Here is Writer’s tool detecting higher-quality human content:
And here is Writer’s tool detecting lower-quality AI content:
2. Huggingface GPT-2 Output Detector Demo:
If you’re not familiar with Huggingface, it’s one of the top communities and platforms for machine learning. You can check out their site for more information about what they do. Well, they also have a helpful AI content detector tool. Just paste some text and see what it returns. I have found it to be pretty good for detecting lower-quality AI content.
For example, here is Huggingface’s tool detecting higher quality human content:
And here is Huggingface’s tool detecting lower-quality AI content:
3. Giant Language Model Test Room (GLTR.io)
The third tool I’ll cover was actually down recently, but I had heard good things about it from several people (when it was working). It ends up there was a server issue and the tool was hanging. Well, the GLTR is back online now and I’ve been testing it to see how well it detects AI content.
The tool was developed by Hendrik Strobelt, Sebastian Gerhmann, and Alexander Rush from the MIT-IBM Watson AI Lab and Harvard NLP. It’s definitely not as intuitive as the first tools I covered, but once you get the hang of it, it can definitely be helpful.
How it works:
You can paste text into the tool and view a visual representation of the analysis, along with several histograms providing statistics about the text. I think most people will focus on the visual representation to get a feel for how likely each word would be the predicted word based on the word to its left. And that can help you identify if a text was written by AI or by a human. Again, nothing is foolproof, but it can be helpful (and I’ve found the tool does work well). To learn more about GLTR and how it works, you can read the detailed introduction on the site.
For example, if a word is highlighted in green, it’s in the top 10 of most likely predicted words based on the word to its left. Yellow highlighting indicates it’s in the top 100 predictions, red in the top 1,000, and the rest would be highlighted in purple (even less unlikely to be predicted).
The fraction of red and purple words (unlikely predictions) increases when the text was written by a human.
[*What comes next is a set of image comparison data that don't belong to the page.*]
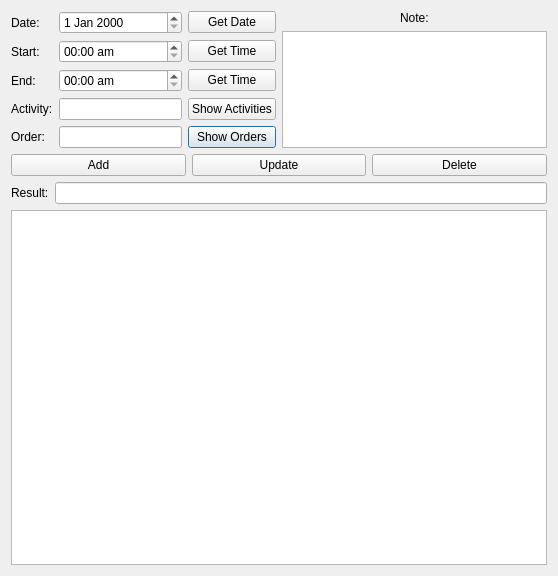
GreenBeanio/Kimberly-s-Delicious-Dozen-Tracker, file UI_RAW/Log.ui: the form before one commit.
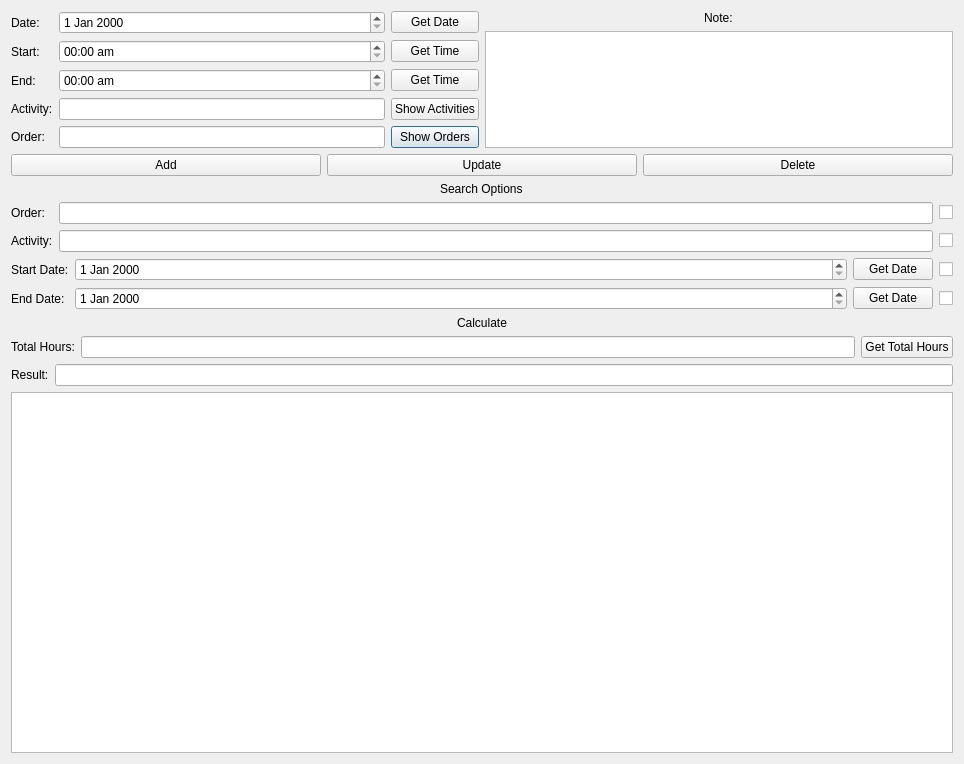
The form after the commit.

What changed in the file:
```diff
--- a/UI_RAW/Log.ui
+++ b/UI_RAW/Log.ui
@@ -6,8 +6,8 @@
    <rect>
     <x>0</x>
     <y>0</y>
-    <width>558</width>
-    <height>576</height>
+    <width>964</width>
+    <height>764</height>
    </rect>
   </property>
   <property name="windowTitle">
@@ -167,6 +167,150 @@
          </item>
         </layout>
        </item>
+       <item>
+        <layout class="QGridLayout" name="SearchSection">
+         <item row="0" column="0" alignment="Qt::AlignHCenter">
+          <widget class="QLabel" name="SearchLabel">
+           <property name="text">
+            <string>Search Options</string>
+           </property>
+          </widget>
+         </item>
+         <item row="1" column="0">
+          <layout class="QVBoxLayout" name="SearchContainer">
+           <item>
+            <layout class="QGridLayout" name="SearchGrid">
+             <item row="0" column="2">
+              <widget class="QCheckBox" name="EnableOrder">
+               <property name="text">
+                <string/>
+               </property>
+              </widget>
+             </item>
+             <item row="1" column="2">
+              <widget class="QCheckBox" name="EnableActivity">
+               <property name="text">
+                <string/>
+               </property>
+              </widget>
+             </item>
+             <item row="1" column="0">
+              <widget class="QLabel" name="ActivitySearchLabel">
+               <property name="text">
+                <string>Activity:</string>
+               </property>
+              </widget>
+             </item>
+             <item row="0" column="0">
+              <widget class="QLabel" name="OrderSearchLabel">
+               <property name="text">
+                <string>Order:</string>
+               </property>
+              </widget>
+             </item>
+             <item row="1" column="1">
+              <widget class="QLineEdit" name="ActivitySearch"/>
+             </item>
+             <item row="0" column="1">
+              <widget class="QLineEdit" name="OrderSearch"/>
+             </item>
+            </layout>
+           </item>
+           <item>
+            <layout class="QGridLayout" name="DateGrid" columnstretch="0,1,0,0">
+             <item row="1" column="2">
+              <widget class="QPushButton" name="GetDateEndDate">
+               <property name="text">
+                <string>Get Date</string>
+               </property>
+              </widget>
+             </item>
+             <item row="0" column="1">
+              <widget class="QDateEdit" name="StartDate"/>
+             </item>
+             <item row="1" column="0">
+              <widget class="QLabel" name="EndDateLabel">
+               <property name="text">
+                <string>End Date:</string>
+               </property>
+              </widget>
+             </item>
+             <item row="1" column="1">
+              <widget class="QDateEdit" name="EndDate"/>
+             </item>
+             <item row="0" column="0">
+              <widget class="QLabel" name="StartDateLabel">
+               <property name="text">
+                <string>Start Date:</string>
+               </property>
+              </widget>
+             </item>
+             <item row="0" column="2">
+              <widget class="QPushButton" name="GetDateStartDate">
+               <property name="text">
+                <string>Get Date</string>
+               </property>
+              </widget>
+             </item>
+             <item row="0" column="3">
+              <widget class="QCheckBox" name="EnableStart">
+               <property name="text">
+                <string/>
+               </property>
+              </widget>
+             </item>
+             <item row="1" column="3">
+              <widget class="QCheckBox" name="EnableEnd">
+               <property name="text">
+                <string/>
+               </property>
+              </widget>
+             </item>
+            </layout>
+           </item>
+          </layout>
+         </item>
+        </layout>
+       </item>
+       <item>
+        <layout class="QVBoxLayout" name="CalculateSeciton">
+         <item alignment="Qt::AlignHCenter">
+          <widget class="QLabel" name="CalculateLabel">
+           <property name="text">
+            <string>Calculate</string>
+           </property>
+          </widget>
+         </item>
+         <item>
+          <layout class="QHBoxLayout" name="CalculateContainer">
+           <item>
+            <widget class="QLabel" name="CalculateTimeLabel">
+             <property name="text">
+              <string>Total Hours:</string>
+             </property>
+            </widget>
+           </item>
+           <item>
+            <widget class="QLineEdit" name="TotalHours">
+             <property name="enabled">
+              <bool>true</bool>
+             </property>
+             <property name="readOnly">
+              <bool>true</bool>
+             </property>
+            </widget>
+           </item>
+           <item>
+            <widget class="QPushButton" name="GetTotalHours">
+             <property name="text">
+              <string>Get Total Hours</string>
+             </property>
+            </widget>
+           </item>
+          </layout>
+         </item>
+        </layout>
+       </item>
        <item>
         <layout class="QHBoxLayout" name="ResultLayout">
          <item>
```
If you see a lot of green and yellow highlighting, then it can indicate the text contains many predicted words based on the language model (signaling the text could have been written by AI).
Here are two examples. The first shows AI content (many words highlighted in green and yellow). This text was generated via GPT-2.
And here is an example from one of my articles about broad core updates. Notice there are many words highlighted in red, and several purple words as well (signaling this is human-written text).
Summary: Although not foolproof, tools can be helpful for detecting AI content.
Again, I’ve received a ton of questions about which tools I’ve been using to detect lower-quality AI content, so I decided to write this quick post versus answering that question over and over. I hope you find these tools helpful in your own projects. And again, if you know of other tools that I should try out, feel free to ping me on Twitter!